Lately, I have limit the activities I do in one day so it does not cause pain flare ups.Not by much, but so I do not feel fatigued as much. For example, if I have an anime convention or just going for an outing, I do what I can the day before to make sure I am resting. I cannot always pull this off because I work 40 hours a week. As John Lennon famously said, “life is what happens to you while you are busy making other plans”. Pretty much, days will get away from me. The hard part is really my overthinking and my serious perfectionism. Pacing myself works only half the time. The one thing I had to learn is to not side with those who are against me. The comments telling me “you’re to young to be in pain” or “I’m tired too” or “you shouldn’t be depressed” reflect why there is so much stigma and ignorance about mental illness and chronic illness. I have to trust my own judgement.
Remember when your parents or adults would remind you “sticks and stones may break your bones but words will never hurt you”? Mostly everyone has heard this or was told this. For some it is farther from the truth. Words are used as communication. Once something is said, you can not un-say-it. Ever since a child, I was teased and called every name from nerd, to ugly, to even pull phrases that diminished my self esteem and even bring me to tears. This was every other day. No one took me series then and when I explain my story, no one believes me now.
There are days I wake up literally thinking —
“What would happen if I literally harmed myself or attempted to kill myself, would anyone care?”
Until recently, I actually never knew why someone calling me a name would hurt my feelings until recently. I don’t like confrontation! It has so much to do with social anxiety. The worst part about sitting in class everyday is that everyone would laugh at me and call me names. The only thing the teachers would do is watch; maybe say “stop it” but no action what-so-ever.
Words hurts! Hurtful words spoken intentionally can wound deeply but so can words that are simply part of our vocabulary – words that aren’t meant to be hurtful but nevertheless cause others pain. You are told to “get over it”. I became more reserved and pass it off as just being shy when I was developing a mental illness of anxiety and depression.
Today, I am unable to respond to compliments. I will say “thank you” but I won’t believe someone when they compliment me even though it registers in my heart. It won’t register in my mind. Believe it or not, I am able to interact with people and function normally — on the outside. On the inside, I have several instructive thoughts and want to go in complete solitude.
When it comes to mental health, words matter. They matter when your are young why you are still developing and can be impactful when your are older. Words do hurt.

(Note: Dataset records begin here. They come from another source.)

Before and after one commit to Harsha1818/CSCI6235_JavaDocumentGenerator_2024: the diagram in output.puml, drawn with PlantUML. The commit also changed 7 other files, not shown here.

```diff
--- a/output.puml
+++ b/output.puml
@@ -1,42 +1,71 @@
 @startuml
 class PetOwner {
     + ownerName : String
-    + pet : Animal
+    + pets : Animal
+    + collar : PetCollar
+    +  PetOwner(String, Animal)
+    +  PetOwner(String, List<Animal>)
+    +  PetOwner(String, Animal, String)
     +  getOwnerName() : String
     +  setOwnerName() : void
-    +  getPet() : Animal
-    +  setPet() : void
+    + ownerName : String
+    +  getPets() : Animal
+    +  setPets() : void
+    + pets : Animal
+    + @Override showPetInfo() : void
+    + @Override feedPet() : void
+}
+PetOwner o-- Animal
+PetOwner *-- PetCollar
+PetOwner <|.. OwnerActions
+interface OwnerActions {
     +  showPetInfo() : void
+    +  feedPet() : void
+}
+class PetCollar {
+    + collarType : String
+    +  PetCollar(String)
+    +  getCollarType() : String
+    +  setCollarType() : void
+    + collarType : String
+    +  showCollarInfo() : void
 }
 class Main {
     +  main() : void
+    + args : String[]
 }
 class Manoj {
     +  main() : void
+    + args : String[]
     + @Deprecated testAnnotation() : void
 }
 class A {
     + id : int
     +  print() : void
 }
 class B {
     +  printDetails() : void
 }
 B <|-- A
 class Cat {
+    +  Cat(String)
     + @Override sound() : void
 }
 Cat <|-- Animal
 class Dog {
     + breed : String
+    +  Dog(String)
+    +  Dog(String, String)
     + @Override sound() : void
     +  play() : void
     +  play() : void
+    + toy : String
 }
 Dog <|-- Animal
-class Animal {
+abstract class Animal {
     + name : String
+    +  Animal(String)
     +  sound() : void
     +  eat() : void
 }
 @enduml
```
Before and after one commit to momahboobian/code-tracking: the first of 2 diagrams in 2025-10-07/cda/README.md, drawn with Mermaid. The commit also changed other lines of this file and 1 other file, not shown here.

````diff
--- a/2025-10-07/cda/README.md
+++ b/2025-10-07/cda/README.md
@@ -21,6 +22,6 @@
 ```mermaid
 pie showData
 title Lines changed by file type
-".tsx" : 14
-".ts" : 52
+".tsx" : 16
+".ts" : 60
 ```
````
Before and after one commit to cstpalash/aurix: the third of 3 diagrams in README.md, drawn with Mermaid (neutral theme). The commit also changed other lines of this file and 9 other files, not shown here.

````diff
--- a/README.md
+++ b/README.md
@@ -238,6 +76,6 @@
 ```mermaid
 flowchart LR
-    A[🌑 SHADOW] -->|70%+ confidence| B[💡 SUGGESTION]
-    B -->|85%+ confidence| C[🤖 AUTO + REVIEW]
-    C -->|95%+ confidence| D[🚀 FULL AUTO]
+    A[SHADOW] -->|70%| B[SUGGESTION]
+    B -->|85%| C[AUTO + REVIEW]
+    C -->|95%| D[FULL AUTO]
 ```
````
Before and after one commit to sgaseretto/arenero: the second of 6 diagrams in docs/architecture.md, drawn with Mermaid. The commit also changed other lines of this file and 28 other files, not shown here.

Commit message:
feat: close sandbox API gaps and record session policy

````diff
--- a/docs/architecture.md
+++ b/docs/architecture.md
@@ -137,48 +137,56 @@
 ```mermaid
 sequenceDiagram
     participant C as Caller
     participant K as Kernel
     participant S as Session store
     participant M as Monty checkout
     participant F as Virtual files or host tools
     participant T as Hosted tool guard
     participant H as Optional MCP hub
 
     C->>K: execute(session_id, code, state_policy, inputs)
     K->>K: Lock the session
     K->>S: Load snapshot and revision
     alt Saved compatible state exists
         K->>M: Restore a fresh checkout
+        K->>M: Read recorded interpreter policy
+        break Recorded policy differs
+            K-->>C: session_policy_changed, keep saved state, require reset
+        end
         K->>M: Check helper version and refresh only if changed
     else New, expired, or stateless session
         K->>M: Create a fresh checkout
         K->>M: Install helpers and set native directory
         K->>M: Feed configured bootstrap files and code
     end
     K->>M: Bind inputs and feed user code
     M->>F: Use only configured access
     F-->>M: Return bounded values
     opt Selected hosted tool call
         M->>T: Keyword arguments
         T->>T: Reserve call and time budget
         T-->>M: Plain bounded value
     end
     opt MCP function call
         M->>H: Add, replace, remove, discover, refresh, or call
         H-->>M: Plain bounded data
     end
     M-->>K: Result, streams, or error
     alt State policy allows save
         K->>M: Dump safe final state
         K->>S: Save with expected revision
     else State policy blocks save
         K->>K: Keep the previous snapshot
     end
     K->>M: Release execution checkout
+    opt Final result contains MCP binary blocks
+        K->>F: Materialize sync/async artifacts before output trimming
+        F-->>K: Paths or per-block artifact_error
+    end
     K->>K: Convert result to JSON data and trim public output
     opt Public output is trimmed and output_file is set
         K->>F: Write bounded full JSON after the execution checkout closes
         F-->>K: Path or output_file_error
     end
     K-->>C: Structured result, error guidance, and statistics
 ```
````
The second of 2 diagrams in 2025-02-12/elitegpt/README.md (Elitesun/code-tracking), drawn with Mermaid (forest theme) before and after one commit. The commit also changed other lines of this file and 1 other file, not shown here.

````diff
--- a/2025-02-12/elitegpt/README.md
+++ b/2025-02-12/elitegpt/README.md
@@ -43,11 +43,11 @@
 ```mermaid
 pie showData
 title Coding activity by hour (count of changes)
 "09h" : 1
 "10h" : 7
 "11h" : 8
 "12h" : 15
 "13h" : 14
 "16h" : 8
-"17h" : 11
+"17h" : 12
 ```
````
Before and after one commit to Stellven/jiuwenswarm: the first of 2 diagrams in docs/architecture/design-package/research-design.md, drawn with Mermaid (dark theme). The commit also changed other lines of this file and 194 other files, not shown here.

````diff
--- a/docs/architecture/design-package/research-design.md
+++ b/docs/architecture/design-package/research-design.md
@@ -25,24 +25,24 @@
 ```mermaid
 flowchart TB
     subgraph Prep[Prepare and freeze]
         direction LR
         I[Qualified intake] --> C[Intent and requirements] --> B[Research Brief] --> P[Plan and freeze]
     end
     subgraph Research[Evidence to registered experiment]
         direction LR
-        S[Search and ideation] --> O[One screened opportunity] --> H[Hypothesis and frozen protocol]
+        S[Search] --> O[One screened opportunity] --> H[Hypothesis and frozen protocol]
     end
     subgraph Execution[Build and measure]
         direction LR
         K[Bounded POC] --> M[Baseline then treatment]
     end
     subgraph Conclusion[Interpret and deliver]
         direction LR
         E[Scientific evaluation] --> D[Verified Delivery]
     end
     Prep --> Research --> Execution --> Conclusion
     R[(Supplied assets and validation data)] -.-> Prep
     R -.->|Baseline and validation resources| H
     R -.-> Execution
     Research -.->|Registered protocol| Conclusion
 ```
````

The ridicule, distain, humiliation, taunting, all cause injury. Verbal abuse causes more than emotional trauma. It inflicts lasting physical effects on brain structure. Bullying is series and words are a form of communication. Please be mindful.